Election - “an act of God before creation in which he choose some people to be saved, not on account of any foreseen merit in them, but only because of his sovereign good pleasure.” (Wayne Grudem’s Systematic Theology).
Reprobation – “the sovereign decision of God before creation to pass over some persons, in sorrow deciding not to save them, and to punish them for their sins, and thereby to manifest his justice.” (Wayne Grudem’s Systematic Theology).

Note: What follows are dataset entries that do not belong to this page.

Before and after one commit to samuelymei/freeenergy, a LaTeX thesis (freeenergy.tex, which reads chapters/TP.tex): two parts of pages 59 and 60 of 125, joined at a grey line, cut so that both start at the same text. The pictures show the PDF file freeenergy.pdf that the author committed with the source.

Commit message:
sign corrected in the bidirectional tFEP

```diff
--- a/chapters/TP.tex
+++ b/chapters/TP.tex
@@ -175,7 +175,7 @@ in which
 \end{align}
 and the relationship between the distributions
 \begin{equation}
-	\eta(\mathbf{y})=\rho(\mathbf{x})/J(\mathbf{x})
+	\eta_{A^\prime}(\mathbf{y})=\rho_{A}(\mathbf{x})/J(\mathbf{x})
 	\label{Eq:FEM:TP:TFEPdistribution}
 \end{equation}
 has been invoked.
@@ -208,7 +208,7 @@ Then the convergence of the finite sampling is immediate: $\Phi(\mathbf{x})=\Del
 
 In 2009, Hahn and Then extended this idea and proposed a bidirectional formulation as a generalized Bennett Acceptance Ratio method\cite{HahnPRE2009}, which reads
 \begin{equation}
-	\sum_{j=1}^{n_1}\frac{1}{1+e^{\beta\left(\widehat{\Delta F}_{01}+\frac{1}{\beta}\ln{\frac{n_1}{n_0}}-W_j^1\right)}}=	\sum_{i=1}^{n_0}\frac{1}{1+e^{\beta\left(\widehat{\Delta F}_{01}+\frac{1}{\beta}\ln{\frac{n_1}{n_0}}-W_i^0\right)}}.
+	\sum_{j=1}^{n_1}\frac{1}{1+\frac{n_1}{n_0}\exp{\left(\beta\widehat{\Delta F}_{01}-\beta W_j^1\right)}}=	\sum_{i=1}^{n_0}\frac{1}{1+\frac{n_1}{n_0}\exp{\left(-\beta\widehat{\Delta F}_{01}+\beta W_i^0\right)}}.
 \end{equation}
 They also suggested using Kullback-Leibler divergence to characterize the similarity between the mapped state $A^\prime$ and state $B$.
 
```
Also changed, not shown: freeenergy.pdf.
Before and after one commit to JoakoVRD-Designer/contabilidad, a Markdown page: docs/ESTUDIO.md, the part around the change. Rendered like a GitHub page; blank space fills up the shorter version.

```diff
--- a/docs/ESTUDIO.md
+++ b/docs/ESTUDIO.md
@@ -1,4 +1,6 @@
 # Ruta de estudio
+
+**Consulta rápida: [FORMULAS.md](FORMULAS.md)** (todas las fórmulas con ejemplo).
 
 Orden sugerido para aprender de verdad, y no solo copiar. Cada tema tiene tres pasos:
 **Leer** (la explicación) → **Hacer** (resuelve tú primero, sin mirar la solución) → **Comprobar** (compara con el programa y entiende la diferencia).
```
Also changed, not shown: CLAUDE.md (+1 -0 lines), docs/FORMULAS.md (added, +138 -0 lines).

Are these two definitions Biblical? First let us begin by recognizing that the word “elect” is not a Grudem word, nor a theology word (like “Trinity”). Elect is a Bible word. It is used more than 24 times in the New Testament. In fact, just this morning during my family’s morning Bible reading we read this verse, “And will not God give justice to his elect, who cry to him day and night? Will he delay long over them?” (Luke 18:7). The Greek word for elect is “eklektos” which means picked out or chosen.
Another use of eklektos is found in Matthew 22:14 when Jesus says, “For many are called, but few are chosen (elektos).” Time does not allow me to go through every verse, but if you want to read a few more verses that speaks of God’s choosing look at (Romans 8:33, Colossians 3:12, 2 Timothy 2:10, 1 Peter 2:9)
Therefore, there should be no debate that God is the one who chooses us. Likewise there should be no debate that God wants us to know that he chooses us, hence why he continuously reveals this specific truth to us repeatedly in His Word (Pastors beware). In fact, Jesus displays this in John 15:16, “You did not choose me, but I chose you and appointed you that you should go and bear fruit and that your fruit should abide.”
The other side of the coin of election is reprobation. If God has chosen some, but not others, that means he decided not to choose some. As Grudem says, he passed over some persons. This is reprobation.
This leads to the questions 1) When did God choose those whom he would save (thereby passing over others) and 2) why did he choose those whom he would save. Both of those questions are answered in Ephesians 1:3-6, the Scripture above.
Verse 4 tells us “even as he chose us in him before the foundation of the world.” God choose us before there was an us. Second, why did he choose us? Look at verse 6 “to the praise of his glorious grace.” Our election is not built upon works, it is built upon grace. His election is not founded upon anything we do, but on God’s sovereignty. If you want to read more about this, I would also encourage you to read Romans 8-9.
Therefore, let us go back to the first question I posed, “Is the Bible the inspired and inerrant word of God? If you answered yes, then you should accept what God reveals about who gets the glory for your salvation.